Your assignment: Within the records, tally the lines that contain "domain" and reply with that number only.

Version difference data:
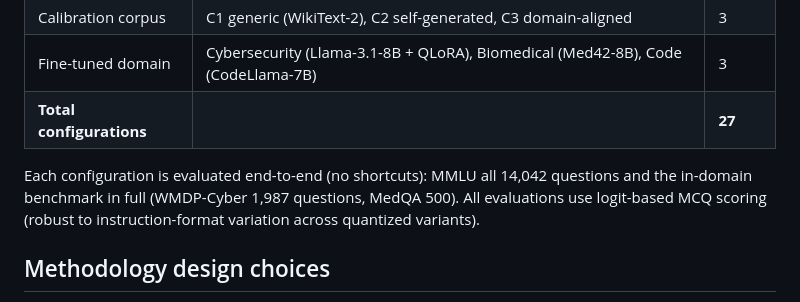
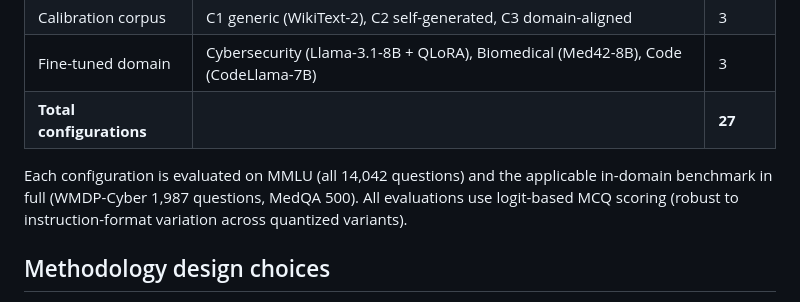
Before and after one commit to DeepankDixit/dacs-emnlp, a Markdown page: README.md, the part around the change. Drawn GitHub-style.

Commit message:
Minor README phrasing edit

```diff
--- a/README.md
+++ b/README.md
@@ -30,8 +30,8 @@ activation maxima recording.
 | Fine-tuned domain | Cybersecurity (Llama-3.1-8B + QLoRA), Biomedical (Med42-8B), Code (CodeLlama-7B) | 3 |
 | **Total configurations** | | **27** |
 
-Each configuration is evaluated end-to-end (no shortcuts): MMLU all 14,042
-questions and the in-domain benchmark in full (WMDP-Cyber 1,987 questions,
+Each configuration is evaluated on MMLU (all 14,042 questions) and the
+applicable in-domain benchmark in full (WMDP-Cyber 1,987 questions,
 MedQA 500). All evaluations use logit-based MCQ scoring (robust to
 instruction-format variation across quantized variants).
 
```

Written answer: 3